Before joining Marketplace, Clark was the LA Bureau Chief for KQED public radio’s California Report. She has been a regular contributor to NPR's Morning Edition and All Things Considered, BBC Radio, Freakonomics and StoryCorps.

Clark’s stories and documentaries have won awards from Scripps-Howard, PRNDI, NFCB, an Investigative Reporters and Editors Medal of Honor, and First Prize in Investigative Reporting from the National Awards for Education Reporting. Clark was a finalist for the Livingston Award for Journalists Under 35, and a finalist for a Third Coast Award for Best News Feature.

Clark is a frequent public speaker and has given talks at Google, Stanford University, the University of Kansas, Web 2.0, the Conference on World Affairs, and the Aspen Institute.

In 2009, Clark won a Knight Journalism Fellowship at Stanford to spend a year experimenting with location-aware technologies as tools for story-telling. She is the founder of Storieseverywhere.org, a location-based, trans-media storytelling project whose audio installations have been exhibited by The New Museum in NYC and San Francisco’s Gray Area Foundation for the Arts.
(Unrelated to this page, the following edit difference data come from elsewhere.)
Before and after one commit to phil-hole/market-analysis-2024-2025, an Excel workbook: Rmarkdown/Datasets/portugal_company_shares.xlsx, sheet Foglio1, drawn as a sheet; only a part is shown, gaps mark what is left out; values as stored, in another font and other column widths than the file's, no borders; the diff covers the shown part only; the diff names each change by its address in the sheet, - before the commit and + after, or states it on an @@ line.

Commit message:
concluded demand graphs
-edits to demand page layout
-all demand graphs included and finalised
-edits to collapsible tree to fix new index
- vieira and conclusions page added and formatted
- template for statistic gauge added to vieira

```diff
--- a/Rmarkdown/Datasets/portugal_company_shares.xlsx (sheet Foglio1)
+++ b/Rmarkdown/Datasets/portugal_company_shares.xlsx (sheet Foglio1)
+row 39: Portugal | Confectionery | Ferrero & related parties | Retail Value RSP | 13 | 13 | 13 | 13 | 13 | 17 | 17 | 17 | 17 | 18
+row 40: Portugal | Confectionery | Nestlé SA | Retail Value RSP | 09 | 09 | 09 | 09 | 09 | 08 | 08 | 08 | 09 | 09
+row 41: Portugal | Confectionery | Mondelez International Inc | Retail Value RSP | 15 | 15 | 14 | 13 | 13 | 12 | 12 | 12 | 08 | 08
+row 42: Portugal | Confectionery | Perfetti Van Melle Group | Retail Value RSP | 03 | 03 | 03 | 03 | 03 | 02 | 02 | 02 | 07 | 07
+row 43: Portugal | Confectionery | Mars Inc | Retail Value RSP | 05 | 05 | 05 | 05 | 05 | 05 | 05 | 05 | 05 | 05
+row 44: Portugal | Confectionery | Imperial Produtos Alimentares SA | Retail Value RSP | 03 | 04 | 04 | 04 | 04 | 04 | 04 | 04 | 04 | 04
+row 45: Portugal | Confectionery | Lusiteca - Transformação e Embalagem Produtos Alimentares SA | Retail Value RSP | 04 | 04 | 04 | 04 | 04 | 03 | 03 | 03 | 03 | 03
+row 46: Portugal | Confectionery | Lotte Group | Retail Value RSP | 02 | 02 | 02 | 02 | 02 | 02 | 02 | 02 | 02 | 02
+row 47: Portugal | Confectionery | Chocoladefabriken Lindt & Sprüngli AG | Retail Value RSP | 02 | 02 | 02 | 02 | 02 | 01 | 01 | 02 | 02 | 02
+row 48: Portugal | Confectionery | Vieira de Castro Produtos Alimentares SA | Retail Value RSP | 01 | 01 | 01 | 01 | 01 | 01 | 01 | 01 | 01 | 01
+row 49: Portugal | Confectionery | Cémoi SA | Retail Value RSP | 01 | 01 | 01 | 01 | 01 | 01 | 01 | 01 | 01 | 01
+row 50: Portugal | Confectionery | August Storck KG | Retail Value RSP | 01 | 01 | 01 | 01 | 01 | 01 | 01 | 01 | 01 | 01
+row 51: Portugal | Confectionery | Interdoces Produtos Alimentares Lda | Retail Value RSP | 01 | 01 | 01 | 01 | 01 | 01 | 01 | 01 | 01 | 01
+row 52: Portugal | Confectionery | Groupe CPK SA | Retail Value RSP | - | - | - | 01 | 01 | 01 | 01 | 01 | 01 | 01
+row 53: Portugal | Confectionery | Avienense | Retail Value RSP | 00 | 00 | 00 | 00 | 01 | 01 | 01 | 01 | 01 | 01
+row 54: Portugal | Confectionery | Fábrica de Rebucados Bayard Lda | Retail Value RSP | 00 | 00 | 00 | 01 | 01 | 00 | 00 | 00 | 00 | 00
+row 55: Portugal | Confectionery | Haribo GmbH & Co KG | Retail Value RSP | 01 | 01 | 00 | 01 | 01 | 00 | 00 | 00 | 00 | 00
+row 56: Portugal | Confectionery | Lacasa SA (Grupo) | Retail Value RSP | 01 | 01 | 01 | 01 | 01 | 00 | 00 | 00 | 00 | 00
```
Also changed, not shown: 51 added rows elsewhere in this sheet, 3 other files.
Clark graduated cum laude from Yale University with a B.A. in The Humanities. She grew up in the San Francisco Bay Area and likes to read maps.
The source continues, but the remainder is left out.